The anatomy of the caudal zona incerta in rodents and primates

Authors

  • Charles Watson,

    Corresponding author
    1. Curtin University, Perth, Australia
    2. Neuroscience Research Australia, Sydney, Australia
    • Correspondence

      Charles Watson, Curtin University, PO Box U1987, Perth WA 6845, Australia. E: c.watson@curtin.edu.au

    Search for more papers by this author
  • Christopher R. P. Lind,

    1. School of Surgery, University of Western Australia, Perth, Australia
    2. Neurosurgical Service of Western Australia, Sir Charles Gairdner Hospital, Perth, Australia
    Search for more papers by this author
  • Meghan G. Thomas

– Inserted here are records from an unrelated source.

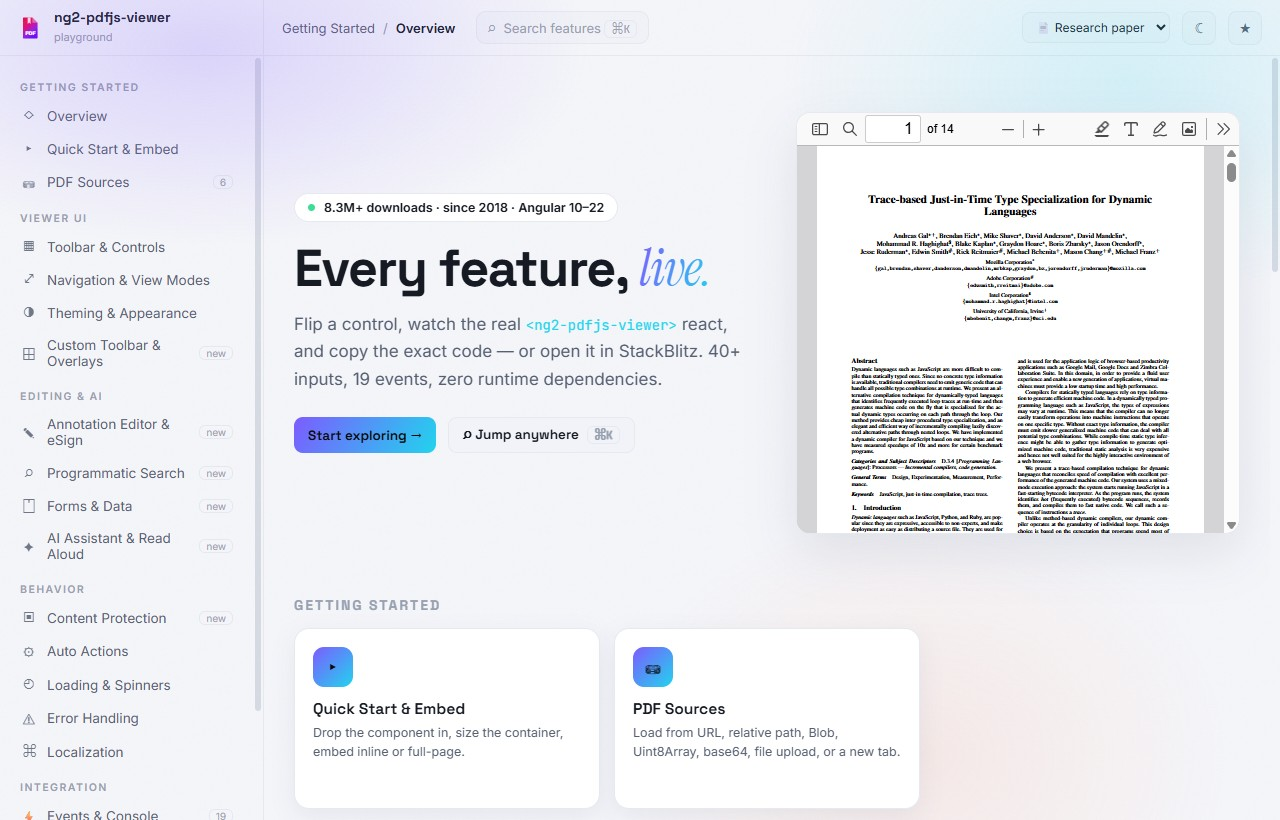
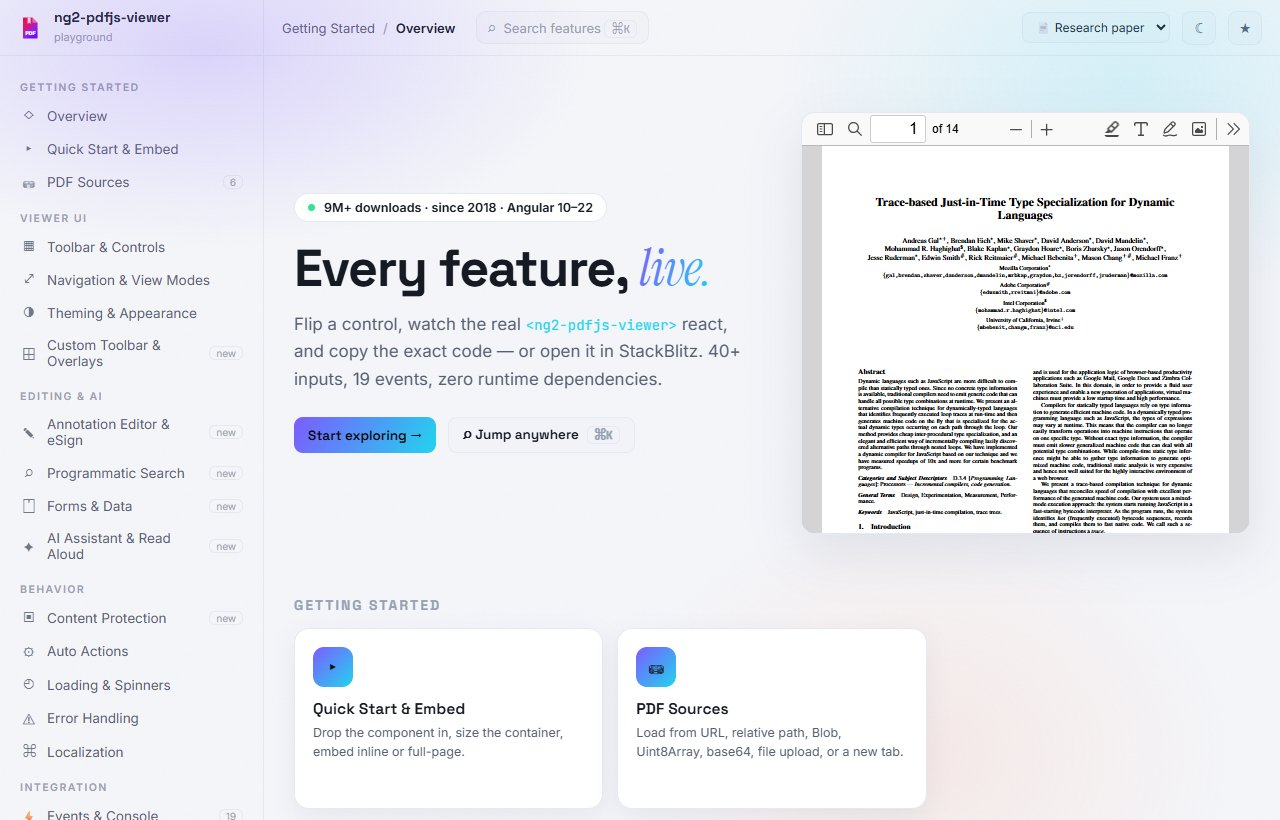
Downloads milestone: cover every static copy of the count (#448)
README had two counts written as "8.3+ million" and the showcase screenshot of the demo showed 8.3M+. The milestone script now scans every tracked text file and fails on counts it can't update; the workflow also re-renders the infographic sample PDF and the showcase screenshot.

diff --git a/README.md b/README.md
@@ -33,7 +33,7 @@ Drop a production PDF viewer into any Angular app with a single tag. ng2-pdfjs-v
 search, printing, theming, annotations, e-signatures, AcroForms, read-aloud, and a bring-your-own
 AI assistant — all driven by typed `@Input()`s and `@Output()` events, no iframe plumbing of your own.
 
-Shipping since **2018**, **8.3+ million downloads**, mobile-first, and built & verified on **Angular 22**
+Shipping since **2018**, **9M+ downloads**, mobile-first, and built & verified on **Angular 22**
 while keeping a wide `>=10` peer range so existing apps upgrade without churn.
 
 From France's data-protection regulator to Switzerland's federal tech institute, it's in
@@ -246,7 +246,7 @@ Using it somewhere that won't show up in public code — an internal tool, a hos
 ## 🙏 Acknowledgments
 
 Built on the excellent [Mozilla PDF.js](https://github.com/mozilla/pdf.js), and shaped over the
-years by a community of contributors and 8.3+ million downloads' worth of real-world use.
+years by a community of contributors and 9M+ downloads' worth of real-world use.
 
 ---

    1. Parkinson's Centre (ParkC), School of Medical Sciences, Edith Cowan University, Perth, Australia
    2. Experimental and Regenerative Neuroscience, School of Animal Biology, University of Western Australia, Perth, Australia
    Search for more papers by this author

Summary

The caudal zona incerta is the target of a recent modification of established procedures for deep brain stimulation (DBS) for Parkinson's disease and tremor. The caudal zona incerta contains a number of neuronal populations that are distinct in terms of their cytoarchitecture, connections, and pattern of immunomarkers and is located at a position where a number of major tracts converge before turning toward their final destination in the forebrain. However, it is not clear which of the anatomical features of the region are related to its value as a target for DBS. This paper has tried to identify features that distinguish the caudal zona incerta of rodents (mouse and rat) and primates (marmoset, rhesus monkey, and human) from the remainder of the zona incerta. We studied cytoarchitecture, anatomical relationships, the pattern of immunomarkers, and gene expression in both of these areas. We found that the caudal zona incerta has a number of histological and gene expression characteristics that distinguish it from the other subdivisions of the zona incerta. Of particular note are the sparse population of GABA neurons and the small but distinctive population of calbindin neurons. We hope that a clearer appreciation of the anatomy of the region will in the end assist the interpretation of cases in which DBS is used in human patients.

Ancillary